> **WORK REQUEST**
Working through the lines below, return each one that holds "final".
[DATA PROVIDED Boundary: Start]
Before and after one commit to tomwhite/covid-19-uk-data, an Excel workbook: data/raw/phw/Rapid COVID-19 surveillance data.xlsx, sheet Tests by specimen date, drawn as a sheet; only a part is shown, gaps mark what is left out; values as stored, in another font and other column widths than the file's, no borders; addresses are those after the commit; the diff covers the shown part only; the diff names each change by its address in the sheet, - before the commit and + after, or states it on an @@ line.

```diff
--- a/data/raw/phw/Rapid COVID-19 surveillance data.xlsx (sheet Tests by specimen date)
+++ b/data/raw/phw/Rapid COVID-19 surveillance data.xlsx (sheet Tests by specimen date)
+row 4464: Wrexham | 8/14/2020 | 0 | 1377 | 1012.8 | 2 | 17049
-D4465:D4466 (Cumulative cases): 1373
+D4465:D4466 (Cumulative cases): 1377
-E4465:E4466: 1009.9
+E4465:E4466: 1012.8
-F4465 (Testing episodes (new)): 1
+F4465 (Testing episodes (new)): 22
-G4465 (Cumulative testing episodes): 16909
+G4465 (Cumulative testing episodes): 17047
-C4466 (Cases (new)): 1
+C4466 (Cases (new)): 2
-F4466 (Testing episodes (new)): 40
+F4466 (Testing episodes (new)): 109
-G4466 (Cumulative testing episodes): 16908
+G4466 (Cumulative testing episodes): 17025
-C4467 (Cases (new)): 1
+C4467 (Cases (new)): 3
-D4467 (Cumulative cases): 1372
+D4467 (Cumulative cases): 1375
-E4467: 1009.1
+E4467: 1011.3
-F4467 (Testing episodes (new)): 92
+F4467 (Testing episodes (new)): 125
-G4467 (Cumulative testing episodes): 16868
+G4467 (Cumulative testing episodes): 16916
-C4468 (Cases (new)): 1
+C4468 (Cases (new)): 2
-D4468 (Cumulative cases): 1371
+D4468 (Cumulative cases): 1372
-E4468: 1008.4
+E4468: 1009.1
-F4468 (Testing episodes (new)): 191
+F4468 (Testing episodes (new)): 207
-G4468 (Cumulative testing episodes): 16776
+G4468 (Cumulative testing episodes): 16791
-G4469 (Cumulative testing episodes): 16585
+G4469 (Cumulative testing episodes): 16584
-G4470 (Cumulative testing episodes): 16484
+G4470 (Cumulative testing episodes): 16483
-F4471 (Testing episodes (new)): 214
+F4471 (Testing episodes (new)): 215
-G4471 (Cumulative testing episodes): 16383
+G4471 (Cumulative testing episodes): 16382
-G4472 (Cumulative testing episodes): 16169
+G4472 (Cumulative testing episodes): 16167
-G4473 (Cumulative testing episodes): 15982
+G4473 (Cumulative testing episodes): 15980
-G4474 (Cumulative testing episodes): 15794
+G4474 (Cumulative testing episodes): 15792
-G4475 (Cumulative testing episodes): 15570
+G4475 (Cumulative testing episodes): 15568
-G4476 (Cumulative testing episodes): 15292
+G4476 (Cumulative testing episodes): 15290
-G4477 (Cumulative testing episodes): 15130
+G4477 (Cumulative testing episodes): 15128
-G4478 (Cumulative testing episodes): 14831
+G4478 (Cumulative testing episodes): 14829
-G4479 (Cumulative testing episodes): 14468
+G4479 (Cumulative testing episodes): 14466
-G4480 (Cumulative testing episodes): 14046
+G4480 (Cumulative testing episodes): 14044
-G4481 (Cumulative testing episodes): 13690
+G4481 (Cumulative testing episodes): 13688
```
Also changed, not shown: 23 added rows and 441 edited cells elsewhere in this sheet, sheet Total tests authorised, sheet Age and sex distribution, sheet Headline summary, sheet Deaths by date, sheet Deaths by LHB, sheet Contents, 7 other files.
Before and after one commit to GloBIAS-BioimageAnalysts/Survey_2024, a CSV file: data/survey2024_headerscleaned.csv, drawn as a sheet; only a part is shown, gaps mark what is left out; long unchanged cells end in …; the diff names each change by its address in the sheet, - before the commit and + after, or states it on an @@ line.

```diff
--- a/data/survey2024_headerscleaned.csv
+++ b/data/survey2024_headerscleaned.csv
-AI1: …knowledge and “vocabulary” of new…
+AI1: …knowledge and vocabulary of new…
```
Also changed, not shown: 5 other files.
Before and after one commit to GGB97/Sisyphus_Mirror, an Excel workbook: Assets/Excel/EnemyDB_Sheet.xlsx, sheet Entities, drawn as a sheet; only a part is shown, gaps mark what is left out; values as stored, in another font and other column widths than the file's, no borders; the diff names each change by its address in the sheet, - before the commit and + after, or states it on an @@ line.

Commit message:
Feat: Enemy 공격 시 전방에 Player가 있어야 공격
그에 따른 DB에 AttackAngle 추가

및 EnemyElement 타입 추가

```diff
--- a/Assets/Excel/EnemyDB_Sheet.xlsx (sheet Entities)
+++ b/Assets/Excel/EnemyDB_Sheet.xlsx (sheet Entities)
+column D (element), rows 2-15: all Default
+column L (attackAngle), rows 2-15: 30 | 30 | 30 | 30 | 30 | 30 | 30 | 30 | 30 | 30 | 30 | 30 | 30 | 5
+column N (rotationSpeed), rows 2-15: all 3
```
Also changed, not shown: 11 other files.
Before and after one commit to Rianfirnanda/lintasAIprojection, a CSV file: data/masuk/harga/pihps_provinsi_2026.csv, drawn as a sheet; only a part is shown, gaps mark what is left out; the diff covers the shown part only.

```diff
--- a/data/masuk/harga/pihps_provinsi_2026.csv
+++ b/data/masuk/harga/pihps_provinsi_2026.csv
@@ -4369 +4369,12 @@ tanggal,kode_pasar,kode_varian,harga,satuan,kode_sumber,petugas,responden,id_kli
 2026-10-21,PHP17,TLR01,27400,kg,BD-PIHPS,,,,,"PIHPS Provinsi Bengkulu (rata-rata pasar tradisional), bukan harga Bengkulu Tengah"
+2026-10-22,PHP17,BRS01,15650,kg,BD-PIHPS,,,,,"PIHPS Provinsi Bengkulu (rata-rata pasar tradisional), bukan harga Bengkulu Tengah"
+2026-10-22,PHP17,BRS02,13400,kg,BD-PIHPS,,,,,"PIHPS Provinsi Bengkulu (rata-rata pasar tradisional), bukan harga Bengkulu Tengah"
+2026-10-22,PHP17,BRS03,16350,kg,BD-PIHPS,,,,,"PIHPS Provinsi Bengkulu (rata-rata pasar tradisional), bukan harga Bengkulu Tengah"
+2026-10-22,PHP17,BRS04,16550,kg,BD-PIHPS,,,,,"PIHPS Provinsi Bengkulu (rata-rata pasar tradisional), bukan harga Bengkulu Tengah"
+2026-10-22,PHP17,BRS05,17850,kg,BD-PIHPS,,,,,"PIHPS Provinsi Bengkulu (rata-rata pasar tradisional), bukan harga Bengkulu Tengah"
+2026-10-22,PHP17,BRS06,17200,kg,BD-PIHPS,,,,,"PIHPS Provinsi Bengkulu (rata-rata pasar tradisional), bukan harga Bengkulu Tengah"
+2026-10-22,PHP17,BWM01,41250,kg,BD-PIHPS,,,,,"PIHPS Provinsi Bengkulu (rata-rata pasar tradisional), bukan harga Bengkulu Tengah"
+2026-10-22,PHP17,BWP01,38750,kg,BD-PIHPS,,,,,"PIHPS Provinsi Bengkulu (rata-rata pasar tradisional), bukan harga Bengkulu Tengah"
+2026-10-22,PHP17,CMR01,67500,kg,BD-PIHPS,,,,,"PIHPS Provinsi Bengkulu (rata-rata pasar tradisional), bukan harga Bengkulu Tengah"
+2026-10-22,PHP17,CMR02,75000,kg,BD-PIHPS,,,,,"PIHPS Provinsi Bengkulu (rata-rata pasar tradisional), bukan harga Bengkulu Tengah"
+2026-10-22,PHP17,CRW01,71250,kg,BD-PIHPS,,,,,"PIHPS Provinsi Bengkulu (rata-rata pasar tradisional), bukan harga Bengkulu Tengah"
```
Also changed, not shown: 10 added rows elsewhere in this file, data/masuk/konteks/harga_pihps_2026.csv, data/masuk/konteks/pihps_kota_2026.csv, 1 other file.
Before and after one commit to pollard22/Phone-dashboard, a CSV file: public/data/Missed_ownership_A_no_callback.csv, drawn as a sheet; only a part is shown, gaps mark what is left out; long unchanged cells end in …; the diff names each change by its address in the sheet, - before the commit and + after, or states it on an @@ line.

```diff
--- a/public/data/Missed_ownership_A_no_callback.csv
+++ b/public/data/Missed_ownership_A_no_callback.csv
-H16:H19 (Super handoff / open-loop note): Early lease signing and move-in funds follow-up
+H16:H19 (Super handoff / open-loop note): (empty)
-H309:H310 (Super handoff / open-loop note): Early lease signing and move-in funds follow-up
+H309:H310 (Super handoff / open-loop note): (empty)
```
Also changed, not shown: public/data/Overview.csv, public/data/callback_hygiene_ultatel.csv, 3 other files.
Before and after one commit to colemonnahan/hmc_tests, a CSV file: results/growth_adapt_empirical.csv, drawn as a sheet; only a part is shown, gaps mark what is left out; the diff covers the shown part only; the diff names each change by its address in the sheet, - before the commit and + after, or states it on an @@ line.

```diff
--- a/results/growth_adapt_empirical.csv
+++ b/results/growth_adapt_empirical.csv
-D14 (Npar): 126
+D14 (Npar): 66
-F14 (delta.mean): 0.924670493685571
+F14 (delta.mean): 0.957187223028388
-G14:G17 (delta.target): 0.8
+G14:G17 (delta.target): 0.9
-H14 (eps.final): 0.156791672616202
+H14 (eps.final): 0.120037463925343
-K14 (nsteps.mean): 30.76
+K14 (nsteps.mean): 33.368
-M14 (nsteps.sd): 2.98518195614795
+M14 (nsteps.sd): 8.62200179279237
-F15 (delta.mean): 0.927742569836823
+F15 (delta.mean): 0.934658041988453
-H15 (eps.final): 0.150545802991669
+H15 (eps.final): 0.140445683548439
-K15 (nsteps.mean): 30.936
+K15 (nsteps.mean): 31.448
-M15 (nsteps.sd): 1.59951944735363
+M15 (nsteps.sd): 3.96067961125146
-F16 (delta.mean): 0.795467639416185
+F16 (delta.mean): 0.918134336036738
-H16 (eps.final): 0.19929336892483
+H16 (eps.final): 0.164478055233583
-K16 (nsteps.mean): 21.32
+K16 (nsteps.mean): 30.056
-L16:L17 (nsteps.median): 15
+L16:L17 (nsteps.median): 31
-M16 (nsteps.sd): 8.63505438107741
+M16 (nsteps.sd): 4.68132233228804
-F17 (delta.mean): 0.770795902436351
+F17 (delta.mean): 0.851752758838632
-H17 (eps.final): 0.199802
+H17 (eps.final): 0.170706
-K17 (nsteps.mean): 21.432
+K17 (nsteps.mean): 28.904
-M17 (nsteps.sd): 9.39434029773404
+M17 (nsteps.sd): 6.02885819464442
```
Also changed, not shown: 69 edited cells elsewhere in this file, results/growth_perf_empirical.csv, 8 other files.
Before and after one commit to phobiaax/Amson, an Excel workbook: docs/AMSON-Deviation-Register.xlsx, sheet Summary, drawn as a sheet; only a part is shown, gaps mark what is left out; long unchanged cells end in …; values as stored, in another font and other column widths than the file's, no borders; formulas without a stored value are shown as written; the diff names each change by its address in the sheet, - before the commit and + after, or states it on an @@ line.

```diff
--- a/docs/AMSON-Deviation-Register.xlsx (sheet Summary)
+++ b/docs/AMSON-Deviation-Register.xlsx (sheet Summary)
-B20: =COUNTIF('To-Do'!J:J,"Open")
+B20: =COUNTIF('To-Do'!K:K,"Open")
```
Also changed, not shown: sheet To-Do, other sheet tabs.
[DATA PROVIDED Boundary: End]
> **OUTPUT FOR THIS TASK**
-H14 (eps.final): 0.156791672616202
+H14 (eps.final): 0.120037463925343
-H15 (eps.final): 0.150545802991669
+H15 (eps.final): 0.140445683548439
-H16 (eps.final): 0.19929336892483
+H16 (eps.final): 0.164478055233583
-H17 (eps.final): 0.199802
+H17 (eps.final): 0.170706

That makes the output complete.